I love how art never fails to move me in many different directions. As I study different art styles and learn about art techniques and methods, my pathway often leads me away from visual arts to other forms of creative expression.
Today, I discovered the author, Christopher Paolini. His name and his works were unfamiliar to me. I think I’ll check him out at our local library. What led me to Paolini was a search for quotes about the sea — my current focus in oil painting.
Here’s is my most recent seascape. I’ve titled it The Sea in Motion because that was the effect I wanted to capture, insofar as I was able.
Here is the quote I found:
“The sea is emotion incarnate. It loves, hates, and weeps. It defies all attempts to capture it with words and rejects all shackles.
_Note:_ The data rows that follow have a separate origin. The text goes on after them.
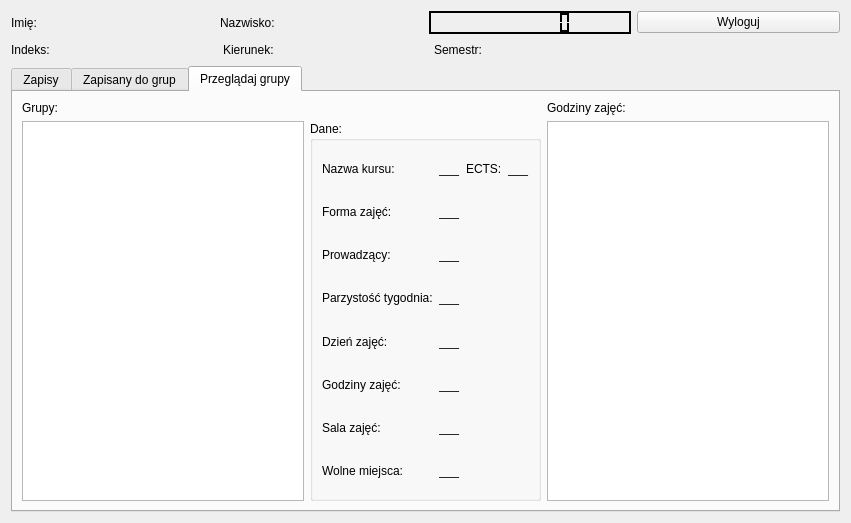
Qt form qtdatabase/studentokno.ui (pmazurek300/QtDatabase) before a commit.
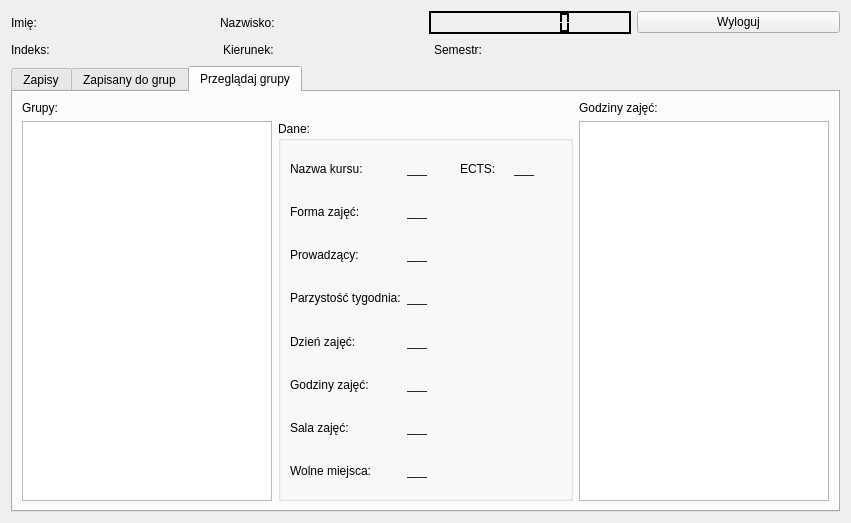
The same form after that commit. The open tabs and pages were chosen to show the change.

Patch:
```diff
--- a/qtdatabase/studentokno.ui
+++ b/qtdatabase/studentokno.ui
@@ -1141,7 +1141,14 @@
         </widget>
        </item>
        <item row="1" column="0">
-        <widget class="QListWidget" name="grupy_przeg"/>
+        <widget class="QListWidget" name="grupy_przeg">
+         <property name="maximumSize">
+          <size>
+           <width>250</width>
+           <height>16777215</height>
+          </size>
+         </property>
+        </widget>
        </item>
        <item row="0" column="0">
         <widget class="QLabel" name="label_17">
@@ -1158,7 +1165,14 @@
         </widget>
        </item>
        <item row="1" column="2">
-        <widget class="QListWidget" name="godziny_zajec_przeg"/>
+        <widget class="QListWidget" name="godziny_zajec_przeg">
+         <property name="maximumSize">
+          <size>
+           <width>250</width>
+           <height>16777215</height>
+          </size>
+         </property>
+        </widget>
        </item>
       </layout>
      </widget>
```
Left out of the diff: 2 changed lines with no effect on the pictures.
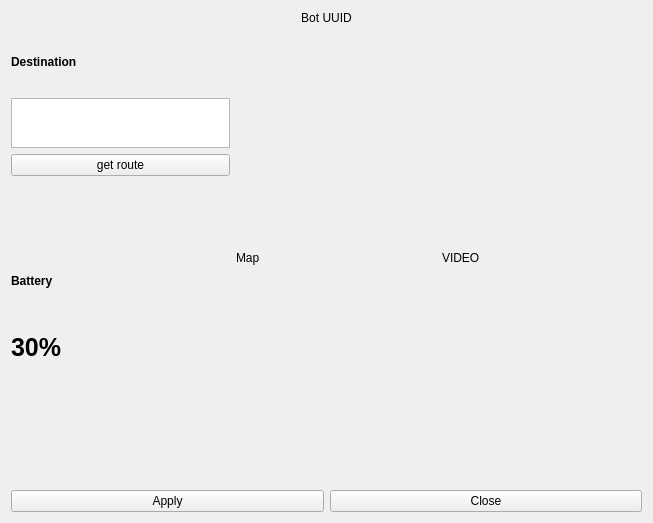
This is botspecification.ui in kcci-MustGo/MustGo_Qt as Qt 5 draws it before an edit. The edited form follows.
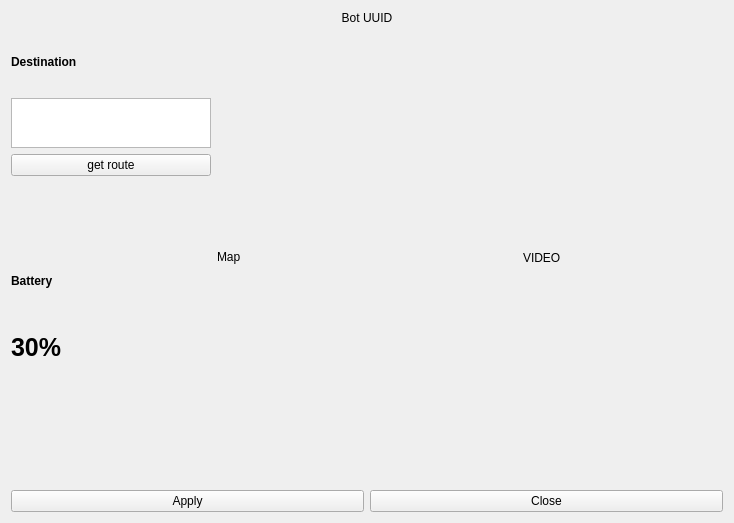
This is the edited form.

```diff
--- a/botspecification.ui
+++ b/botspecification.ui
@@ -132,8 +132,14 @@
         <widget class="QLabel" name="labelMap">
          <property name="minimumSize">
           <size>
-           <width>200</width>
-           <height>150</height>
+           <width>300</width>
+           <height>1</height>
+          </size>
+         </property>
+         <property name="maximumSize">
+          <size>
+           <width>16777215</width>
+           <height>20</height>
           </size>
          </property>
          <property name="text">
```
Left out of the diff: 2 changed lines with no effect on the pictures.
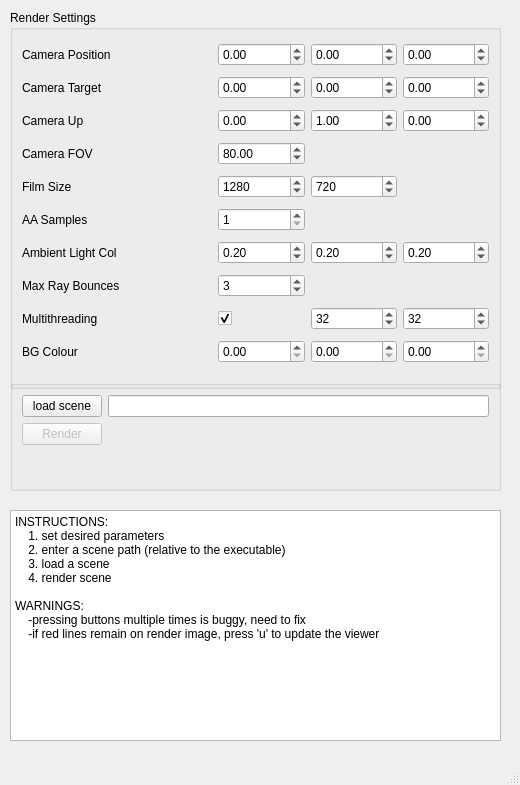
First picture: the form in FinalSubmission/myRT/ui/viewport.ui, repository quentinjcm/CA1_personal_copy, before the edit.
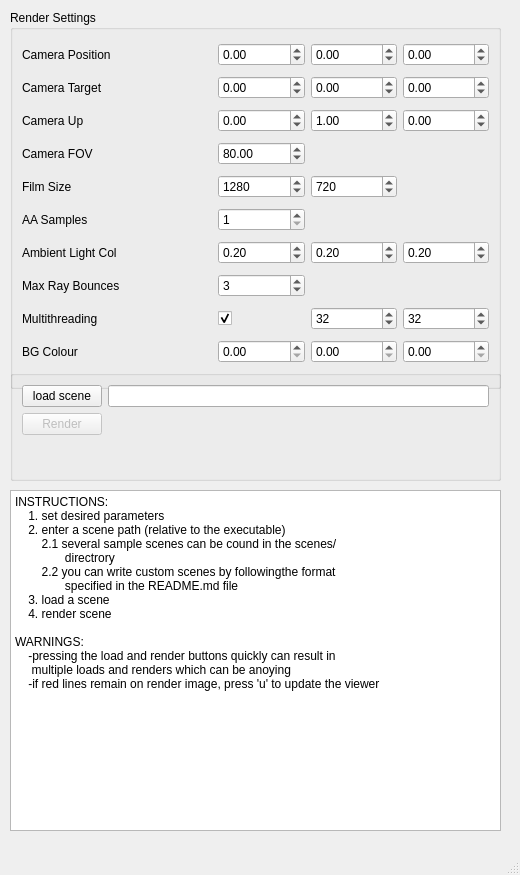
Second picture: the form after the edit.

```diff
--- a/FinalSubmission/myRT/ui/viewport.ui
+++ b/FinalSubmission/myRT/ui/viewport.ui
@@ -7,7 +7,7 @@
     <x>0</x>
     <y>0</y>
     <width>520</width>
-    <height>785</height>
+    <height>875</height>
    </rect>
   </property>
   <property name="windowTitle">
@@ -417,7 +417,7 @@
     <property name="geometry">
      <rect>
       <x>10</x>
-      <y>380</y>
+      <y>370</y>
       <width>491</width>
       <height>111</height>
      </rect>
@@ -456,9 +456,9 @@
     <property name="geometry">
      <rect>
       <x>10</x>
-      <y>510</y>
+      <y>490</y>
       <width>491</width>
-      <height>231</height>
+      <height>341</height>
      </rect>
     </property>
     <property name="readOnly">
@@ -468,11 +468,16 @@
      <string>INSTRUCTIONS:
     1. set desired parameters
     2. enter a scene path (relative to the executable)
+        2.1 several sample scenes can be cound in the scenes/
+               directrory
+        2.2 you can write custom scenes by followingthe format  
+               specified in the README.md file
     3. load a scene
     4. render scene
 
 WARNINGS:
-    -pressing buttons multiple times is buggy, need to fix
+    -pressing the load and render buttons quickly can result in 
+     multiple loads and renders which can be anoying
     -if red lines remain on render image, press 'u' to update the viewer
 </string>
     </property>
```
No matter what you say about it, there is always that which you can’t.”
To Paolini’s words, I’d like to add that the sea also defies all attempts to capture it with paints, for while there have been many great seascape and marine artists — Frederick Waugh, Winslow Homer, and Claude-Joseph Vernet come quickly to mind — there is still an element of power, beauty, and mystery that simply can’t be put on canvas. The sea is greater than any and all attempts to define it.
In the seascapes I’ve painted in the past, my oceans have been fairly calm, so when I went to my easel today, my goals were to:
- Have fun and paint an ocean scene any way I want
- Avoid over-blending
- Create a sense of movement in the water
I feel that I succeeded on all counts. As I painted, I had time to reflect a bit on seascapes and the appeal they hold. As Paolini so rightly stated, it’s all about emotion. The sea truly moves us in many ways.
Art, too, should be about emotion and movement — and please, notice the similarity between the two words. Our emotions do move us. Like the sea, emotions are powerful, beautiful, and mysterious. And art possesses those same qualities.
As I continue painting — seascapes and landscapes, too — I want to more fully appreciate the concept of movement in oil painting, not only in the brushstrokes and other techniques, but in the expressiveness of my art.
Who knows where it will lead me next?